Many people will remember the late Harry Parker as a teacher who worked at Pendorlan for many years. He was born in Canada in 1918, but when his Mother died his Father brought the family back to live here where they had family connections.
His great grandfather was employed by the railways as superintendent engineer to lay the original track from Chester to Holyhead with the coming of the railways and was given a house for his lifetime at the foot of Penmaenhead.Joseph’s son was a high ranking official doing test runs on the trains. Three generations of the family were buried in Old Colwyn cemetery.
Harry attended the Grammar School in Eirias Park. During the war he enlisted in the Denbighshire Yeomanry 61st medium regiment along with many other local men.
Harry was interviewed by Cindy.
Listen to Captain Harry Parker’s memories here:[audio:http://colwynbayheritage.org.uk//wp-content/uploads/2011/11/Heritage-Group-Harry-Parker-2006.mp3]
Transcription of the interview:
‘I went to Colwyn Bay Grammar School and joined the territorial army in 1939. In August I was called up with the Denbighshire yeomanry 61st Medium Regiment ( with Captain Cutler. ‘Medium’ is to do with the size of the weaponry). I was demobbed in July 1946. Most of the local men joined the TA battery in ‘39. There was one in Wrexham and one in Llanrwst also. There is a book published called ‘The Freedom of the burghers’. It was bestowed on the 61st medium and in the book are all the names of all the men in the TA who were called up. There was Ray and Sid, the two brothers of Captain Cutler. I was a Surveyor and Quartermaster.
After Dunkirk formed new units, I went to Hull and was posted to Yorkshire, where I met my wife. The 61st became a training regiment. Then I went to the Middle East, Italy, South of France, Marseilles and Germany and was also involved in the surrender of Dunkirk. I stayed away the whole time and had no leave to return home. I was not here in Colwyn Bay during the wartime years. I did have some leave in 1940 and 1941 before I was posted abroad.’
Harry maintains that Colwyn Bay would have a population of only about 6,000 in 1939. The influx of the 5,000 from London caused some animosity. They recruited many temporary clerks The permanent civil servants were inclined to look down their nose at the temps who were not proper civil servants but the locals were saying how fortunate they were to have come to this lovely place away from the bombing.

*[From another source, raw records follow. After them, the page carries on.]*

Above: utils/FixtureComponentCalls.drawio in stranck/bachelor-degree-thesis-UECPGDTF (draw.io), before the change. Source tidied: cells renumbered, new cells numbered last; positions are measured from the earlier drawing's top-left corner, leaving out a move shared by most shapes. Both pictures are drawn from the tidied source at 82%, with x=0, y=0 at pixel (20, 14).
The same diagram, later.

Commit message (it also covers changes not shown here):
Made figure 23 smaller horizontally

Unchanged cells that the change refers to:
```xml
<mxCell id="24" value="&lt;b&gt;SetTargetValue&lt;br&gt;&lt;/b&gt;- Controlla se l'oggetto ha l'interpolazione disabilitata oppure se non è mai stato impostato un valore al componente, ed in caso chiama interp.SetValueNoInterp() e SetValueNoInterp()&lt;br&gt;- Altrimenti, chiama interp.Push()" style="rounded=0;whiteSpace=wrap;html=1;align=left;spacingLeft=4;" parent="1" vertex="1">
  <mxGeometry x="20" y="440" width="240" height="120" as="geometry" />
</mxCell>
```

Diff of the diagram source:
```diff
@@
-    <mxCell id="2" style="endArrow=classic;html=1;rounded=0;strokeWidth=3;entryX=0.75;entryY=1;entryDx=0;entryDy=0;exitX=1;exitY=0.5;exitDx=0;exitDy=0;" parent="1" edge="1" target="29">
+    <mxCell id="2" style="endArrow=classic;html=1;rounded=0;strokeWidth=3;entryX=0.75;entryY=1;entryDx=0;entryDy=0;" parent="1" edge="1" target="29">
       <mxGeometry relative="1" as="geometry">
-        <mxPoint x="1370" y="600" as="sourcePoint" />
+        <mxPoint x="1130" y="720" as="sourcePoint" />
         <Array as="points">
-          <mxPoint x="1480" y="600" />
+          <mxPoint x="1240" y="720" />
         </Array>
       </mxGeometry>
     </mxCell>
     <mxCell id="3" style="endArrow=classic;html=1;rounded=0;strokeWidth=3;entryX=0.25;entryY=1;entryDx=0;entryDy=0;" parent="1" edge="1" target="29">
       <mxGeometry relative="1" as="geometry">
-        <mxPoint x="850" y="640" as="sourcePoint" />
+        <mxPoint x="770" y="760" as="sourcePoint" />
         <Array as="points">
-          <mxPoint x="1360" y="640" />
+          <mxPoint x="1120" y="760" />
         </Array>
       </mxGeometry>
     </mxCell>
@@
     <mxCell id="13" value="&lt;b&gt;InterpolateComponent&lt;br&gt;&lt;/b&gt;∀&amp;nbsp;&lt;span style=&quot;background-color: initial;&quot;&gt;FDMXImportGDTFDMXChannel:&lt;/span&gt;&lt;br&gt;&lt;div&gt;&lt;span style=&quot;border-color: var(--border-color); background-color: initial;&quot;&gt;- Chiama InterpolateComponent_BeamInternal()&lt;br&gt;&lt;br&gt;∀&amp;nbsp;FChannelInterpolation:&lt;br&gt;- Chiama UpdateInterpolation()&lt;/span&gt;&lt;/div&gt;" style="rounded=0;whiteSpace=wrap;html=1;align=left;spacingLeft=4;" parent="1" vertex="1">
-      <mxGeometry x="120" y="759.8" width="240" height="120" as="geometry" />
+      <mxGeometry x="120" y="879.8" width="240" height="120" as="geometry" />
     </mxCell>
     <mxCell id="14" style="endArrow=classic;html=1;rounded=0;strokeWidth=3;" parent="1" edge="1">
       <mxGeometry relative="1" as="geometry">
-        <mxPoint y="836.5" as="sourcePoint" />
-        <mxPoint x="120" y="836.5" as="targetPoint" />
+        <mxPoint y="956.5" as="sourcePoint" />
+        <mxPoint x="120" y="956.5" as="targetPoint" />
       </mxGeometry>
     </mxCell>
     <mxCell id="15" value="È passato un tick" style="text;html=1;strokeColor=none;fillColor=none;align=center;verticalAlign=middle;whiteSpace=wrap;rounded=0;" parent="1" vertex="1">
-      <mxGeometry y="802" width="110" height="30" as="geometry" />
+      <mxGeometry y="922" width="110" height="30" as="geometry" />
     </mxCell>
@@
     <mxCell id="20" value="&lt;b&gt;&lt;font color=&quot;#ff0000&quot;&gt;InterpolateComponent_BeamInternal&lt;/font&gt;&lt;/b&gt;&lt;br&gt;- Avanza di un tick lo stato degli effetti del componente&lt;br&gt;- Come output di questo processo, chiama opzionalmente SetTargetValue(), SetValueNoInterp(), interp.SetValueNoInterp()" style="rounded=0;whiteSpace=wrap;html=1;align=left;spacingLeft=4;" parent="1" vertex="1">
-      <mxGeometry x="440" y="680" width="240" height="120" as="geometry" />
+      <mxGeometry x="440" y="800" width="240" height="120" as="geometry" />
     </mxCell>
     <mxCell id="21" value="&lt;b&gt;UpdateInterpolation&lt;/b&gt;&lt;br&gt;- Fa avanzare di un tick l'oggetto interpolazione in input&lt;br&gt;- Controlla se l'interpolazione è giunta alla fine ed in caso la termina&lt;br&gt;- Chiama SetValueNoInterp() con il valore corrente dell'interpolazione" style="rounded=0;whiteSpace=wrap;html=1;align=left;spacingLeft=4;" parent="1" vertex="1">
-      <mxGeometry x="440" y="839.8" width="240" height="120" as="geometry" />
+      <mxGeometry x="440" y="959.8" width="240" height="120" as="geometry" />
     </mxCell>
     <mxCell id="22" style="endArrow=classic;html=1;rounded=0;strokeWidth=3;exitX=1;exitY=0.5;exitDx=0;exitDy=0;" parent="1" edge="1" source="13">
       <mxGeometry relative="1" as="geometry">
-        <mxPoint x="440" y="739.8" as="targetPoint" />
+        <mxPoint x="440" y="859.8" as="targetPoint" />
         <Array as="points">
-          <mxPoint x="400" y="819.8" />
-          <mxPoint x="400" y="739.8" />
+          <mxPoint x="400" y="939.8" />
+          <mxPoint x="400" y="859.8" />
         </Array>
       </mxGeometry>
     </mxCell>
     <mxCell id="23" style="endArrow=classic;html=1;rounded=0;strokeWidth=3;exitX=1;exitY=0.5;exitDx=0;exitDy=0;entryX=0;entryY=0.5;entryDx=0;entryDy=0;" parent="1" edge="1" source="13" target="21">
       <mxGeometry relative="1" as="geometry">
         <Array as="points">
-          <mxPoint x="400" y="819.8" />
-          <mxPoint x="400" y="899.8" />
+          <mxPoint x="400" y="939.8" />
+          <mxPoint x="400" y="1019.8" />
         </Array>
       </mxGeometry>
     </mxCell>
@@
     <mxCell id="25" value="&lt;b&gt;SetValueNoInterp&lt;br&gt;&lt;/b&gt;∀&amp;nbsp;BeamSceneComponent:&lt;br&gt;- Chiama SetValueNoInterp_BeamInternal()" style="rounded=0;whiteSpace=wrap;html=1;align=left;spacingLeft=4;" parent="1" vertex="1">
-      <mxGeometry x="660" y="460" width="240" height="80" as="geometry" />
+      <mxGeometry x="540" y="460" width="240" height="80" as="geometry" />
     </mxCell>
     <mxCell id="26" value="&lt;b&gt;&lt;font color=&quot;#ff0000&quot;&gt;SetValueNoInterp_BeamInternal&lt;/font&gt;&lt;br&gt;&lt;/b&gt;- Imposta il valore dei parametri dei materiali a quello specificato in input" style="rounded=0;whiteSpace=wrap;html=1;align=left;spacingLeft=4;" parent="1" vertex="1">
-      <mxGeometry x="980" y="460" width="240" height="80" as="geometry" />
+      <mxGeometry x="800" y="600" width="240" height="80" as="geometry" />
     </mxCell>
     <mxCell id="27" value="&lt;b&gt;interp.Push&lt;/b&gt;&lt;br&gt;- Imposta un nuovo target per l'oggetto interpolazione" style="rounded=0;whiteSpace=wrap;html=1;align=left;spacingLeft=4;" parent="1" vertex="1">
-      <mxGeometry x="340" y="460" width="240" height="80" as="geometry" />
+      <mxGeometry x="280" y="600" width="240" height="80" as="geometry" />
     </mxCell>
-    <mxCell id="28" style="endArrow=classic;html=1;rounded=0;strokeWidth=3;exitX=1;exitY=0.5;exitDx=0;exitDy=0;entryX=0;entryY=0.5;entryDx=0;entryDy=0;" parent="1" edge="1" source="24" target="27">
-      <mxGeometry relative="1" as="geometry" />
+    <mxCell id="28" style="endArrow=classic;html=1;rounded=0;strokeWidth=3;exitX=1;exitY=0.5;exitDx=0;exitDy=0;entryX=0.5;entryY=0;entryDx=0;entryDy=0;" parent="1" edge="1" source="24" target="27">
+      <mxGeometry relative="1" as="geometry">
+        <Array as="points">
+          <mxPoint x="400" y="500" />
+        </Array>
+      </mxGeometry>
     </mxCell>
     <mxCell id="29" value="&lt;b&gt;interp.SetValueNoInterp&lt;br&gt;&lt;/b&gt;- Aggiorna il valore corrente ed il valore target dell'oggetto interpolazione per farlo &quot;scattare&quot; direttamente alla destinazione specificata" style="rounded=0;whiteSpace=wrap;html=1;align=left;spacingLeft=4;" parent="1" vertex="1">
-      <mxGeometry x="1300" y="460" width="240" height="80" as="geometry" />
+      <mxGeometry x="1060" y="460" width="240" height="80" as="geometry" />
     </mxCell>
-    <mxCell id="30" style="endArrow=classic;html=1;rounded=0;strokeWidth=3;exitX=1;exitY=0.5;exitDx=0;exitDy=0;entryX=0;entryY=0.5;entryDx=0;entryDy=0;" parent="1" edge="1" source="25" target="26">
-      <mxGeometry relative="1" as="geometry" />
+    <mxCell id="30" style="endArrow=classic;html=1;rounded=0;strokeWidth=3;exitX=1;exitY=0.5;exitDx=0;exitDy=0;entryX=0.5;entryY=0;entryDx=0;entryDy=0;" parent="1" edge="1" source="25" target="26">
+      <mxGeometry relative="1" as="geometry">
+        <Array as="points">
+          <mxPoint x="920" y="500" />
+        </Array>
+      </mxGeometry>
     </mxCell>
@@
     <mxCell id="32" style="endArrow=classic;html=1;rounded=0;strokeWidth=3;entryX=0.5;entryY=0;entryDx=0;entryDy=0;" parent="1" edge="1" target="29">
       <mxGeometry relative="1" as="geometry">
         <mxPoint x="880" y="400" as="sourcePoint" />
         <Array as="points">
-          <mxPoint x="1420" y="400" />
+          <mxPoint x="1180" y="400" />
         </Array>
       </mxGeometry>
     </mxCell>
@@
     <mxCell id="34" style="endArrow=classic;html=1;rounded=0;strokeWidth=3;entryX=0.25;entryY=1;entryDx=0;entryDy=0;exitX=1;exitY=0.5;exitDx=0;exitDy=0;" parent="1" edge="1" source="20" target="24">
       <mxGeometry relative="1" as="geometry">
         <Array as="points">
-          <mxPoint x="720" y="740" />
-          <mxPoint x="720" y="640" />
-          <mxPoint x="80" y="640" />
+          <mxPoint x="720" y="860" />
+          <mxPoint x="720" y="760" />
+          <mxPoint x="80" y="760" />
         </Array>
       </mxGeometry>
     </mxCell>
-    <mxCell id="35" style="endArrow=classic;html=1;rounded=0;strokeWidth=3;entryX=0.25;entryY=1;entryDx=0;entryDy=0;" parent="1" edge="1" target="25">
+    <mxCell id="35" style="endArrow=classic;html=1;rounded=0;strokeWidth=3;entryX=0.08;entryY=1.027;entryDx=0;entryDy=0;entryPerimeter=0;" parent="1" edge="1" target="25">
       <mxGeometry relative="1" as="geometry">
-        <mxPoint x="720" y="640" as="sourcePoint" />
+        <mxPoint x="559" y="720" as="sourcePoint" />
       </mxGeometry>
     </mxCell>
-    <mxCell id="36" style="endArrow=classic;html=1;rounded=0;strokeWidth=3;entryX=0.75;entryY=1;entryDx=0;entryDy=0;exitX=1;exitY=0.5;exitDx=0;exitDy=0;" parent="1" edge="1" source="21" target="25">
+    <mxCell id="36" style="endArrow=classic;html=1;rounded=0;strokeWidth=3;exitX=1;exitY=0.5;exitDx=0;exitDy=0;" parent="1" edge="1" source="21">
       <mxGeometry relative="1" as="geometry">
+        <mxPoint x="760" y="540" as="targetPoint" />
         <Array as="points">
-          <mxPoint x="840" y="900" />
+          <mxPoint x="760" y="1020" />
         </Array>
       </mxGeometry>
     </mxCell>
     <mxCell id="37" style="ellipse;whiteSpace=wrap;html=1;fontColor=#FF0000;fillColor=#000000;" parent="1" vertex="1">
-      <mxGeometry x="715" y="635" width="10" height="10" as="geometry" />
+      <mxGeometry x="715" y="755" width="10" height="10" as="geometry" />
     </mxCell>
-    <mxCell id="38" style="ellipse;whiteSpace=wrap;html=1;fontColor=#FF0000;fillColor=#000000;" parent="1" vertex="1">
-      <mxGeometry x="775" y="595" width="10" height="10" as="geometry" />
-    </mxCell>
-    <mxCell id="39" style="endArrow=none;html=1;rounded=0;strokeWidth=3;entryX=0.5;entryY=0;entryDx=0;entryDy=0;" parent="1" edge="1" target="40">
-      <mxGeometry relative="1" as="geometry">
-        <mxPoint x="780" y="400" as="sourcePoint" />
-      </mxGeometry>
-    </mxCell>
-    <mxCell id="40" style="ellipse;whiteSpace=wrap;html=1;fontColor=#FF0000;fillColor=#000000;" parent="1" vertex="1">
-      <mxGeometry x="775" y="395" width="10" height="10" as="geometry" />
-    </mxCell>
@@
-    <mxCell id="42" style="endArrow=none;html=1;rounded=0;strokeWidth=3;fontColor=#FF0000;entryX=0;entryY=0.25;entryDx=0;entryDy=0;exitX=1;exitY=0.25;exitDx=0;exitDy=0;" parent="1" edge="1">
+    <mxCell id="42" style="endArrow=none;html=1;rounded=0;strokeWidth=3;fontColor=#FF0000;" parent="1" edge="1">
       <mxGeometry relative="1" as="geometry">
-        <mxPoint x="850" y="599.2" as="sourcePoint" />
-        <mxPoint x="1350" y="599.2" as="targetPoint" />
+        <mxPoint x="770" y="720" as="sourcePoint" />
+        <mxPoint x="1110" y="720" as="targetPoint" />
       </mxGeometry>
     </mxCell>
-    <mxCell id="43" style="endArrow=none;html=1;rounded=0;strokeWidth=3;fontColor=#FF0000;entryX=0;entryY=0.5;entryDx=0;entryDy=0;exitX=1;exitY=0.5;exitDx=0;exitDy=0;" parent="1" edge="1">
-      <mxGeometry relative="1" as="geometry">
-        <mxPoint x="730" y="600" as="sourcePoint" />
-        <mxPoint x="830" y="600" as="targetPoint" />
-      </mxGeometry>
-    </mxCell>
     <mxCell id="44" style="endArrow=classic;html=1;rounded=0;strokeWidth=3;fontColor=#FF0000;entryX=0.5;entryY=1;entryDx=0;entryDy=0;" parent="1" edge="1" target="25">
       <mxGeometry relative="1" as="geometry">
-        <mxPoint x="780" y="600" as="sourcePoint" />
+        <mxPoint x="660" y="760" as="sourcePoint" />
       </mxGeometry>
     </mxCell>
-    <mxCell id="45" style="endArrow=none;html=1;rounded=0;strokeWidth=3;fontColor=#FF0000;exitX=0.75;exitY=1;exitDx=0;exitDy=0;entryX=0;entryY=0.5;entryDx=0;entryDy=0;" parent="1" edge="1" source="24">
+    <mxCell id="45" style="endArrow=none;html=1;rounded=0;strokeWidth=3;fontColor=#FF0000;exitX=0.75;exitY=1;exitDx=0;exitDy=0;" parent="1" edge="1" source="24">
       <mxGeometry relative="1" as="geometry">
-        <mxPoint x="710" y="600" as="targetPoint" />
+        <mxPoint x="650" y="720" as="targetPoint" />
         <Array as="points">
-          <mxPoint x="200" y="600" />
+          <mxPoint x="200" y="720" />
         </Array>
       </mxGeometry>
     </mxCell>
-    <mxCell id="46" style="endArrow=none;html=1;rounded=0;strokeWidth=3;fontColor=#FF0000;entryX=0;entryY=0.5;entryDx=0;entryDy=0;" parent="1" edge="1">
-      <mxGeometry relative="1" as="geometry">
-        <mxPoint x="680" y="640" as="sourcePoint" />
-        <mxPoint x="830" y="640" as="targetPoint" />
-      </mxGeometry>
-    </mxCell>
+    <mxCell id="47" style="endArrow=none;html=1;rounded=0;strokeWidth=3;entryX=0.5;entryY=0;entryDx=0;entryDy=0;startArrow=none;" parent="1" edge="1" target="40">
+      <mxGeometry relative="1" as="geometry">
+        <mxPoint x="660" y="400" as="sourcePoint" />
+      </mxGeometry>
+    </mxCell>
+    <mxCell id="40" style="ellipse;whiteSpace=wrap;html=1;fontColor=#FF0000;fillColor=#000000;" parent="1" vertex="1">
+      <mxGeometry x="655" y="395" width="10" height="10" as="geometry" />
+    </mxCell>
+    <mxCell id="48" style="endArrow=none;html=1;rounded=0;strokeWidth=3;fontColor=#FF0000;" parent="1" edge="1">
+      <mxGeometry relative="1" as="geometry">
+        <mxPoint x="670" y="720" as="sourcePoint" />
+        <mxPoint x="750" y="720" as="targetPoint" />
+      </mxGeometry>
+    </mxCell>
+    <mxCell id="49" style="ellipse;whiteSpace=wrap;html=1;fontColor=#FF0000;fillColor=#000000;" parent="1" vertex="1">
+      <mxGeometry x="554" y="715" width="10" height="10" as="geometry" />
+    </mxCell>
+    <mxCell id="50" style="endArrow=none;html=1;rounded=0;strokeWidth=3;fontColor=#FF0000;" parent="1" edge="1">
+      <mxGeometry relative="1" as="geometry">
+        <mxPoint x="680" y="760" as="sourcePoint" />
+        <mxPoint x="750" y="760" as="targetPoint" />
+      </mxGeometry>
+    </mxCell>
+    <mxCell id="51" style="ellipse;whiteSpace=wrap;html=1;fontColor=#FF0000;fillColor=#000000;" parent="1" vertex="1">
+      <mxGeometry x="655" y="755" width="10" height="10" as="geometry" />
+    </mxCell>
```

‘They couldn’t have functioned without the recruitment of the local people like my late sister. She worked at the Ministry doing various clerical work in some of the divisions Tea, Cereals or something. The London civil servants were billeted on local families in private houses. My uncle had proper civil servants billeted on to them and they were paid only one guinea a week, £1.1s, therefore the name guinea pigs was coined’.
They had to rely on local people for clerical support work – some were taken from school – but they would be enlisted as soon as they were old enough. Some daughters would not be allowed by their fathers to join the WAFs then they had to find an alternative employment like the land army or munitions.